Code change snippets
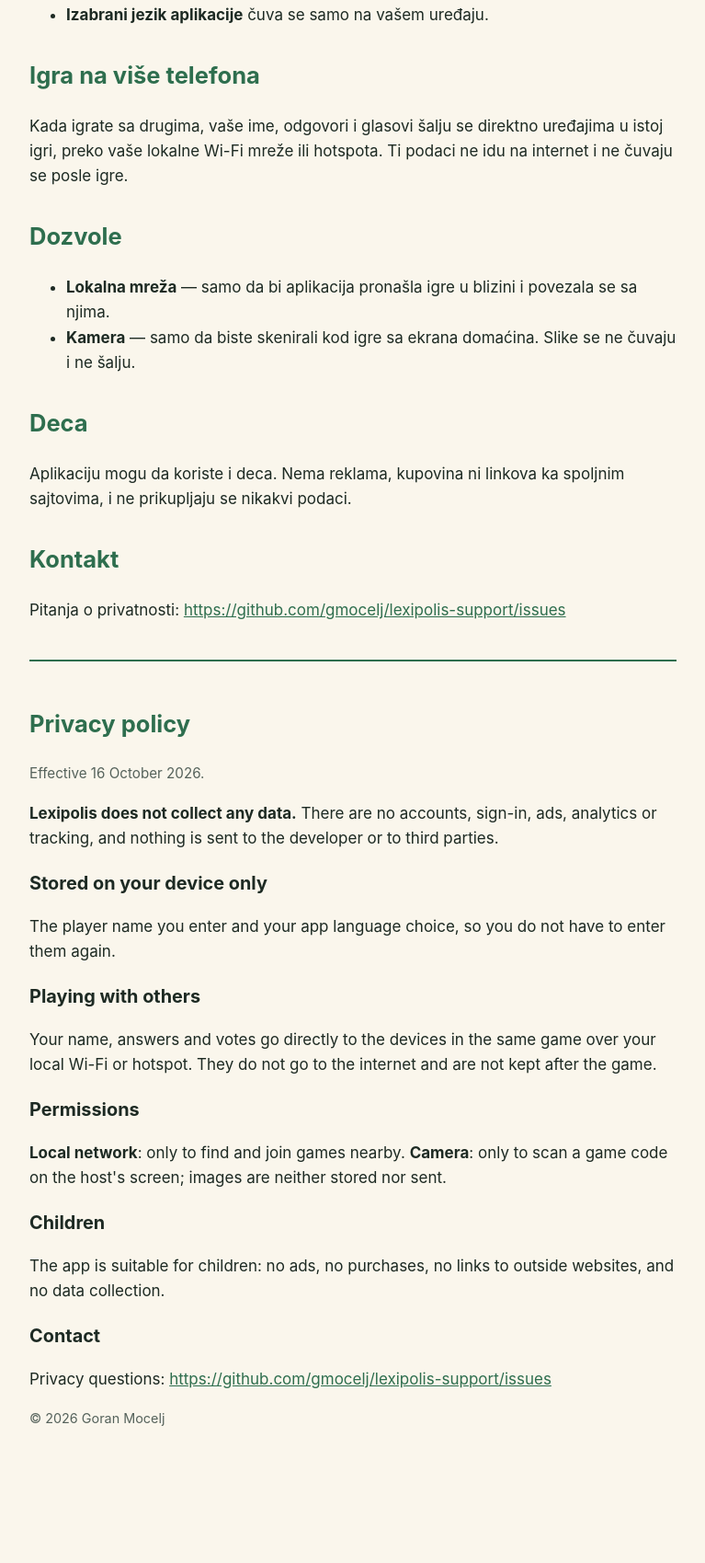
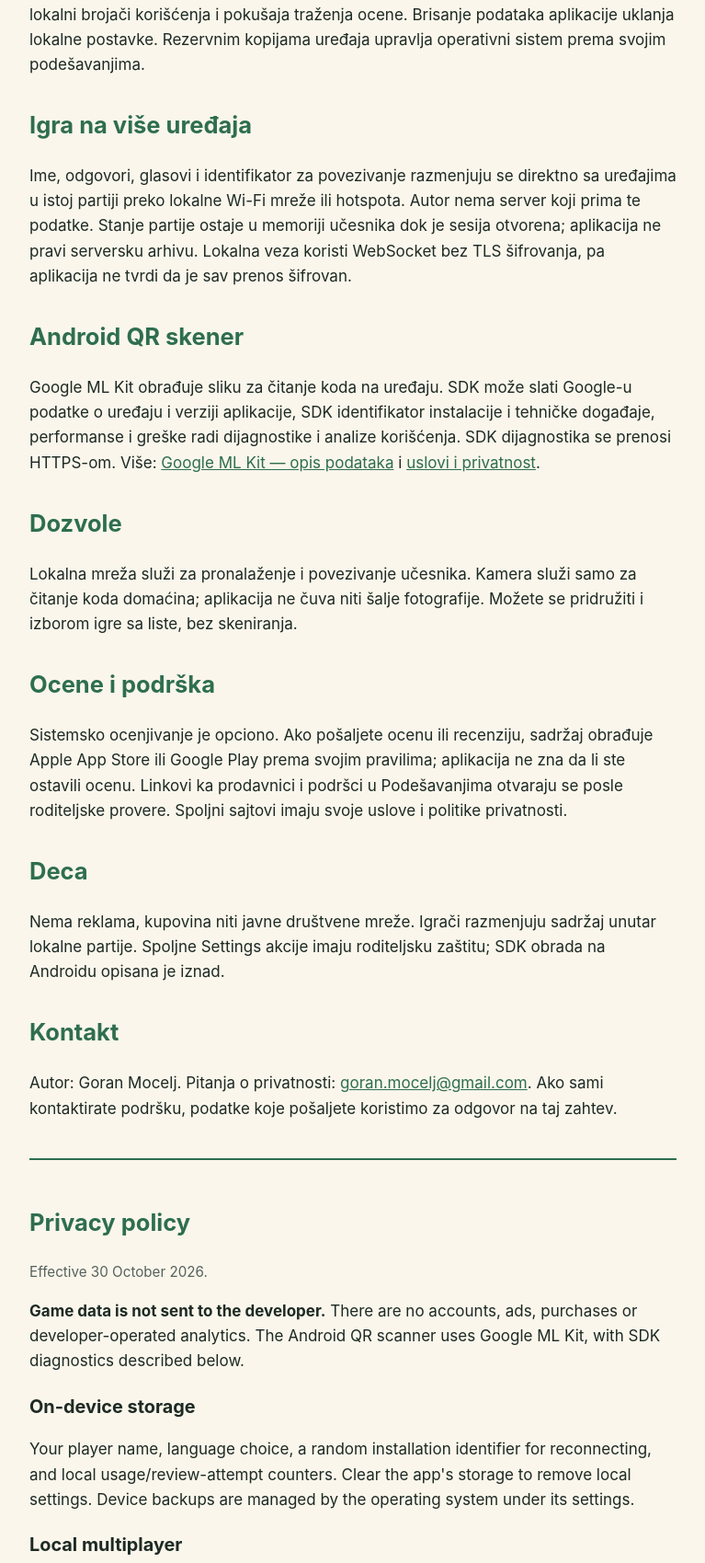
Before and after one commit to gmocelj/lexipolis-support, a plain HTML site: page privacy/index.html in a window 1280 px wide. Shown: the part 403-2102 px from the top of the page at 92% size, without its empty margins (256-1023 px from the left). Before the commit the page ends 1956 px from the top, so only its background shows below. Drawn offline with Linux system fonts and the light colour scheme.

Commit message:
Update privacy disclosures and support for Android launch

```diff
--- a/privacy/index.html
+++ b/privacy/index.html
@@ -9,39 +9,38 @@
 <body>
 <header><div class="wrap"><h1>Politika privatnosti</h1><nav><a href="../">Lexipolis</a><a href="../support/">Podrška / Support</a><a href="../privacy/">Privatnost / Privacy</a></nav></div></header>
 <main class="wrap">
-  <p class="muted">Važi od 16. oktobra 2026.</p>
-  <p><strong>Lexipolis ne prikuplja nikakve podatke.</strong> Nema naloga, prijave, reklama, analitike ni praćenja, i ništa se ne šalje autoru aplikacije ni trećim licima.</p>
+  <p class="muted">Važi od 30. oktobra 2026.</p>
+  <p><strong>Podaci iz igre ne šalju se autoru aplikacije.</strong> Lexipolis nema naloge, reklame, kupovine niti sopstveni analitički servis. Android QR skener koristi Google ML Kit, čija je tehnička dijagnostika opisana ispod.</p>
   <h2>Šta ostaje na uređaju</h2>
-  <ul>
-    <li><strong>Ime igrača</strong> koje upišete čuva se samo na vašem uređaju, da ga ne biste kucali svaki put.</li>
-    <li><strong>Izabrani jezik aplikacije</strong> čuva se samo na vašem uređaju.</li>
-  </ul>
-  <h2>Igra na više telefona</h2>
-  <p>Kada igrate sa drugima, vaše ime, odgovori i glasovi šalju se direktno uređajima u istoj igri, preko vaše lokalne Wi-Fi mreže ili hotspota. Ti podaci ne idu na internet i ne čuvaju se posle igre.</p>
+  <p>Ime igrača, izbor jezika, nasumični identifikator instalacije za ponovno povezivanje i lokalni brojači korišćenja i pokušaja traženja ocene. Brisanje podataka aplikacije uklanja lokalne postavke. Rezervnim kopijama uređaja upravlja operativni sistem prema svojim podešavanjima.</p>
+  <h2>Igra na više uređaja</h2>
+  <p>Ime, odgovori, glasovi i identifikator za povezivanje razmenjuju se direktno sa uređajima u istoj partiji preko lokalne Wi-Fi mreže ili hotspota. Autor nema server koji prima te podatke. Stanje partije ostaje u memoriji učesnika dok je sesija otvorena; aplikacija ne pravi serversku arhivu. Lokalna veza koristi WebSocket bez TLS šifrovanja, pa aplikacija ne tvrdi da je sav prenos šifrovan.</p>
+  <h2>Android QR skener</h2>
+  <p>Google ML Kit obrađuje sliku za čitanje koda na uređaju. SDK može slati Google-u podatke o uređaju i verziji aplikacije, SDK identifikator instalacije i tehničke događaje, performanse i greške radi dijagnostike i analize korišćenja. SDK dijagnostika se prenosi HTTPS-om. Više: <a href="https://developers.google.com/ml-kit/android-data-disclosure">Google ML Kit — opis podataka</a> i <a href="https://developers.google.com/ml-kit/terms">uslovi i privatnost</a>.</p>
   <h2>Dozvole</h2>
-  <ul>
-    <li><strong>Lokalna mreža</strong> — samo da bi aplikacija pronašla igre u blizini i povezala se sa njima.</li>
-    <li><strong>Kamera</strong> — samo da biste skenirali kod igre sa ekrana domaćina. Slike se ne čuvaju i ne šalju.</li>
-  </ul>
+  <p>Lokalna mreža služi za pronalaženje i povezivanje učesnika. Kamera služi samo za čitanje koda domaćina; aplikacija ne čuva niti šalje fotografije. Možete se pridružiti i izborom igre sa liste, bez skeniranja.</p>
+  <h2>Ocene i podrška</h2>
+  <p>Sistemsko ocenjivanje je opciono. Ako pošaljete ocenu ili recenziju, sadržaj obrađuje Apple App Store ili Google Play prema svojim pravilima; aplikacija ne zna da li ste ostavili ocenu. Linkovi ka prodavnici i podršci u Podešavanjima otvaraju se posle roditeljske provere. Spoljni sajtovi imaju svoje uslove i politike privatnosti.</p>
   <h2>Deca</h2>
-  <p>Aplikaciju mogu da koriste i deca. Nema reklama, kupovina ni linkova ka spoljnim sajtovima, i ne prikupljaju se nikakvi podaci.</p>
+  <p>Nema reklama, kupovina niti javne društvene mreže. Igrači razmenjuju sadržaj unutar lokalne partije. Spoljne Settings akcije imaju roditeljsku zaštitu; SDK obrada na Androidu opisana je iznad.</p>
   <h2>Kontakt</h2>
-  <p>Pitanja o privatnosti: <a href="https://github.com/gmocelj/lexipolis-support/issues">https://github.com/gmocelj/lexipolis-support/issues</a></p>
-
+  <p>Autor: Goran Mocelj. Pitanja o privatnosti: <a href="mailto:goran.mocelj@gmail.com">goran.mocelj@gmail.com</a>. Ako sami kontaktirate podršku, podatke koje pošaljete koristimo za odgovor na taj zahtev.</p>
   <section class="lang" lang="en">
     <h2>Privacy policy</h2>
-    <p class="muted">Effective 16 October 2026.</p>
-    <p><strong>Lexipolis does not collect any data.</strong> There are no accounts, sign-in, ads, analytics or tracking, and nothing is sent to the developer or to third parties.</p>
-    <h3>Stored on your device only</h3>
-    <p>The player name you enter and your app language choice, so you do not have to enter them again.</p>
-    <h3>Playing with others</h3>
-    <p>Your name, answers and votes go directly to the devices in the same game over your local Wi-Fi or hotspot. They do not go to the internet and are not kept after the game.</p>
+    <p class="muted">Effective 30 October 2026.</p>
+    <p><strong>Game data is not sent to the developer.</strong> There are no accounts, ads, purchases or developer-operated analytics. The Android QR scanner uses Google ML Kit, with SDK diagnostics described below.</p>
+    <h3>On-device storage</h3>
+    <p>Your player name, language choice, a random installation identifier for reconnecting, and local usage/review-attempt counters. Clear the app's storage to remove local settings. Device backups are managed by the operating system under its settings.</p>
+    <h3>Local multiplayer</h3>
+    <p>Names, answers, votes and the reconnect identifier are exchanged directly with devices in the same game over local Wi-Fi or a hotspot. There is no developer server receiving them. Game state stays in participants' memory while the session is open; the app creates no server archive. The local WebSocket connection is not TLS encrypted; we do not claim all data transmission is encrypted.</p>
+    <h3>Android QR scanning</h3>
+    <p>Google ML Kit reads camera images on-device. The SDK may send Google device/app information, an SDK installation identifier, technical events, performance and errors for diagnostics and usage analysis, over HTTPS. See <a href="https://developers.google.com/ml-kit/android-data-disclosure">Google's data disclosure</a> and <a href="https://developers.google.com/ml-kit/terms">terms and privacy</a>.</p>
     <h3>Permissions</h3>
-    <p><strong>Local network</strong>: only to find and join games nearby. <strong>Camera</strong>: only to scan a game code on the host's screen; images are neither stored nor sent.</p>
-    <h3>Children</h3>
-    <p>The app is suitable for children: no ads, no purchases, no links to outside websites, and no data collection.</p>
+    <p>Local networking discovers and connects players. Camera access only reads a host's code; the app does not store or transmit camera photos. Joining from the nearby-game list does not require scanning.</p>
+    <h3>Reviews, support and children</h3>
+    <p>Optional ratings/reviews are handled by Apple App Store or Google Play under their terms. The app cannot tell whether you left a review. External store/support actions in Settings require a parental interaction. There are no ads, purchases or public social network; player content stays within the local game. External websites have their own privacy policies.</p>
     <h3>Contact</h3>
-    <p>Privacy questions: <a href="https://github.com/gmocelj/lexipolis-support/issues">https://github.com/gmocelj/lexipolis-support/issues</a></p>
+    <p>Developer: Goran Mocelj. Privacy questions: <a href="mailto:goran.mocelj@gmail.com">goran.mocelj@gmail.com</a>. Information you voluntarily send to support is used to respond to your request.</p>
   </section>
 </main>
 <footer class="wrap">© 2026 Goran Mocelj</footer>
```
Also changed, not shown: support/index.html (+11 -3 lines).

> Your objective: Check each line above for the word "href" and copy the ones that have it.

> Task output:
 <header><div class="wrap"><h1>Politika privatnosti</h1><nav><a href="../">Lexipolis</a><a href="../support/">Podrška / Support</a><a href="../privacy/">Privatnost / Privacy</a></nav></div></header>
+  <p>Google ML Kit obrađuje sliku za čitanje koda na uređaju. SDK može slati Google-u podatke o uređaju i verziji aplikacije, SDK identifikator instalacije i tehničke događaje, performanse i greške radi dijagnostike i analize korišćenja. SDK dijagnostika se prenosi HTTPS-om. Više: <a href="https://developers.google.com/ml-kit/android-data-disclosure">Google ML Kit — opis podataka</a> i <a href="https://developers.google.com/ml-kit/terms">uslovi i privatnost</a>.</p>
-  <p>Pitanja o privatnosti: <a href="https://github.com/gmocelj/lexipolis-support/issues">https://github.com/gmocelj/lexipolis-support/issues</a></p>
+  <p>Autor: Goran Mocelj. Pitanja o privatnosti: <a href="mailto:goran.mocelj@gmail.com">goran.mocelj@gmail.com</a>. Ako sami kontaktirate podršku, podatke koje pošaljete koristimo za odgovor na taj zahtev.</p>
+    <p>Google ML Kit reads camera images on-device. The SDK may send Google device/app information, an SDK installation identifier, technical events, performance and errors for diagnostics and usage analysis, over HTTPS. See <a href="https://developers.google.com/ml-kit/android-data-disclosure">Google's data disclosure</a> and <a href="https://developers.google.com/ml-kit/terms">terms and privacy</a>.</p>
-    <p>Privacy questions: <a href="https://github.com/gmocelj/lexipolis-support/issues">https://github.com/gmocelj/lexipolis-support/issues</a></p>
+    <p>Developer: Goran Mocelj. Privacy questions: <a href="mailto:goran.mocelj@gmail.com">goran.mocelj@gmail.com</a>. Information you voluntarily send to support is used to respond to your request.</p>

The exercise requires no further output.